25 August 2006 The Security Council today unanimously approved a resolution creating a new and expanded United Nations mission in Timor-Leste, citing ongoing threats to the stability of the South-East Asian country.
The UN Integrated Mission in Timor-Leste (UNMIT) is a follow-on mission to the UN Office in Timor-Leste (UNOTIL), which the Council created last year as a special political mission to carry out peacebuilding activities.
Secretary-General Kofi Annan and Timor-Leste’s Prime Minister José Ramos-Horta had urged the Council to create such an expanded mission following the wave of violence that swept the young country earlier this year.
UNMIT’s mandate includes improving security, providing economic assistance, and supporting next year’s presidential and parliamentary elections, the country’s first since gaining independence from Indonesia in 2002. The new mission will consist of a civilian component, including as much as 1,608 police personnel, and up to 34 military liaison and staff officers initially.
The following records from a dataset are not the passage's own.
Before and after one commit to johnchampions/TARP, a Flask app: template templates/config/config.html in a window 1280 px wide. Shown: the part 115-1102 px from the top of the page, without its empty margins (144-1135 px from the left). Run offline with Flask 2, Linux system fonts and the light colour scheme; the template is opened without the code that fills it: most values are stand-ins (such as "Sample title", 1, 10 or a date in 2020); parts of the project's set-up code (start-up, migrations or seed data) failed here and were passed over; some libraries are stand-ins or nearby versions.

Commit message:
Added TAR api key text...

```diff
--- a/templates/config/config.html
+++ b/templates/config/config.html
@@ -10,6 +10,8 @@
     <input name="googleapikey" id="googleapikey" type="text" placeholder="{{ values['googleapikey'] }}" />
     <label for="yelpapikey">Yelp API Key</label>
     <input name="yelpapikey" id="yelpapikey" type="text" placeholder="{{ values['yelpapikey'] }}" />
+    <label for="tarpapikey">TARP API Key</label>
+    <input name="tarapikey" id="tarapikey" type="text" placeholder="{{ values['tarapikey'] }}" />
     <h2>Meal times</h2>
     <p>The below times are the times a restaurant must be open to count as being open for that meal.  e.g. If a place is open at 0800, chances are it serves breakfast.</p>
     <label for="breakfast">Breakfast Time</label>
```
“Ideally, it would have been better to have a military component, but this was not acceptable to all the members of the Council,” Ambassador Nana Effah-Apenteng of Ghana, which holds the Council presidency for August, told reporters at UN Headquarters in New York.
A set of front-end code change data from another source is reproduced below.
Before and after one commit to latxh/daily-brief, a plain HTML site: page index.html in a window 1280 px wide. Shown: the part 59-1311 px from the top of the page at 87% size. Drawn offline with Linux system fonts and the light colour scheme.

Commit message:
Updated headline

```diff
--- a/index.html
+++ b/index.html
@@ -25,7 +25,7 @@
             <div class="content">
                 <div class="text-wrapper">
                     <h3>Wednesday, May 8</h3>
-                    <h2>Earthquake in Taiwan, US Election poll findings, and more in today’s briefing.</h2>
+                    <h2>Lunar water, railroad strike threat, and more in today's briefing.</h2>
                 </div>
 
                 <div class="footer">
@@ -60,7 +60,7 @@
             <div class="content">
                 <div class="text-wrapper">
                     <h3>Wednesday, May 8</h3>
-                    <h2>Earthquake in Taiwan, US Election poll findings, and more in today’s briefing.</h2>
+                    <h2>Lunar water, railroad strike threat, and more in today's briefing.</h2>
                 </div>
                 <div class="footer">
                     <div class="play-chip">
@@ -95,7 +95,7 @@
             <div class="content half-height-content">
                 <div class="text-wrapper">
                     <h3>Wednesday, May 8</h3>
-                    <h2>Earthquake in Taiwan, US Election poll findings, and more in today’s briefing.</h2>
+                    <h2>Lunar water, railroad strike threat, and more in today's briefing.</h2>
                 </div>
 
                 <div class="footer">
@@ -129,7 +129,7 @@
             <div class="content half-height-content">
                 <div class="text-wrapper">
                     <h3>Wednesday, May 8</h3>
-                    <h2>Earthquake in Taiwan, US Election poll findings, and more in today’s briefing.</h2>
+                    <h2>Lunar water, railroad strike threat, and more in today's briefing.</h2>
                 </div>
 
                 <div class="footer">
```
“There are some countries which are trying to assist Timor-Leste in the military area on a bilateral basis, so we think that they will play a complementary, supportive role.”
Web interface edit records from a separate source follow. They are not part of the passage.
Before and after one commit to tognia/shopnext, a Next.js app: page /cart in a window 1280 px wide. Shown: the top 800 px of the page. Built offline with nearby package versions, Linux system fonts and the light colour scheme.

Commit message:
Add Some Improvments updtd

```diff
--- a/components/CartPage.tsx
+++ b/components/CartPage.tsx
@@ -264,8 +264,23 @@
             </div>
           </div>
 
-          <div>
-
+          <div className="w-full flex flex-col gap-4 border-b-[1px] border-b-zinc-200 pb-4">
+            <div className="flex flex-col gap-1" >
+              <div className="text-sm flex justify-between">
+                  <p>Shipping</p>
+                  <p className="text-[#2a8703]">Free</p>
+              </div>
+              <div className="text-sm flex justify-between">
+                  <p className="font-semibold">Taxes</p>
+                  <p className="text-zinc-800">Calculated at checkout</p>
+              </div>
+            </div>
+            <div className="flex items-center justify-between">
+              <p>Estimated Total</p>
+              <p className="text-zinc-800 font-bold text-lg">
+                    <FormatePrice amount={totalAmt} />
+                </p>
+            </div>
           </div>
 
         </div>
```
According to the resolution, the Council will consider possible adjustments to the mission’s structure, including the nature and size of the military component, in the coming months.
Timor-Leste is still recovering from the violence earlier this year that left dozens dead and forced some 155,000 people to flee their homes. The clashes erupted when the Government dismissed about 600 soldiers who had gone on strike.